Phenology: Flowering and fruiting summer–fall.
Habitat: Desert scrub, grasslands, mesquite savannas, oak and oak-juniper woodlands.
Elevation: 800–2000 m.
Ariz., Calif., N.Mex., Tex., Utah, Wyo., Mexico (Chihuahua, Coahuila, Durango, Guanajuato, San Luis Potosí, Sonora, Zacatecas).

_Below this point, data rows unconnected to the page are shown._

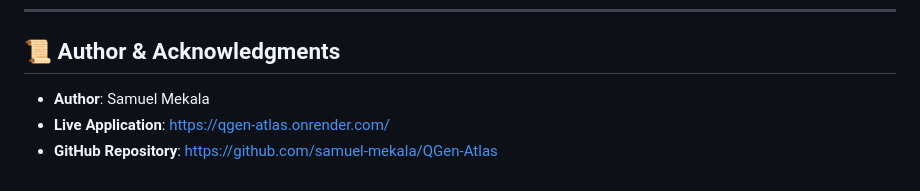
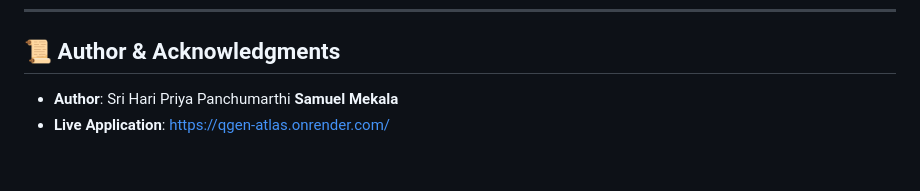
Before and after one commit to samuel-mekala/QGen-Atlas, a Markdown page: README.md, the part around the change. Rendered like a GitHub page.

Commit message:
Update author information in README.md

```diff
--- a/README.md
+++ b/README.md
@@ -192,6 +192,5 @@ QGen-Atlas/
 
 ## 📜 Author & Acknowledgments
 
-- **Author**: Samuel Mekala
+- **Author**: Sri Hari Priya Panchumarthi **Samuel Mekala**
 - **Live Application**: [https://qgen-atlas.onrender.com/](https://qgen-atlas.onrender.com/)
-- **GitHub Repository**: [https://github.com/samuel-mekala/QGen-Atlas](https://github.com/samuel-mekala/QGen-Atlas)
```
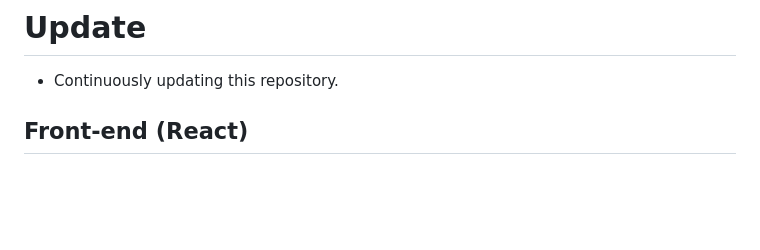
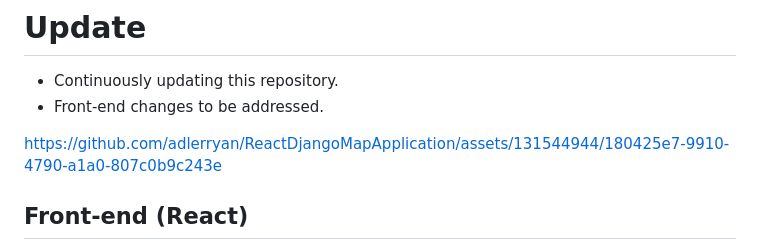
Before and after one commit to adlerryan/ReactDjangoMapApplication, a Markdown page: README.md, the part around the change. GitHub-like rendering; blank space fills up the shorter version.

```diff
--- a/README.md
+++ b/README.md
@@ -3,6 +3,9 @@ This repository contains a web application that integrates React for the fronten
 
 # Update
 - Continuously updating this repository.
+- Front-end changes to be addressed.
+
+https://github.com/adlerryan/ReactDjangoMapApplication/assets/131544944/180425e7-9910-4790-a1a0-807c0b9c243e
 
 ## Front-end (React)
 - **frontend:** This directory houses the React frontend of the application.
```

Euphorbia exstipulata is native from Texas to California and northern Mexico. The species was found once in the late nineteenth century in Wyoming but has not been re-collected there. Broad-leaved plants have been segregated as var. lata, but the variation in leaf shape is continuous and no varieties are formally recognized here.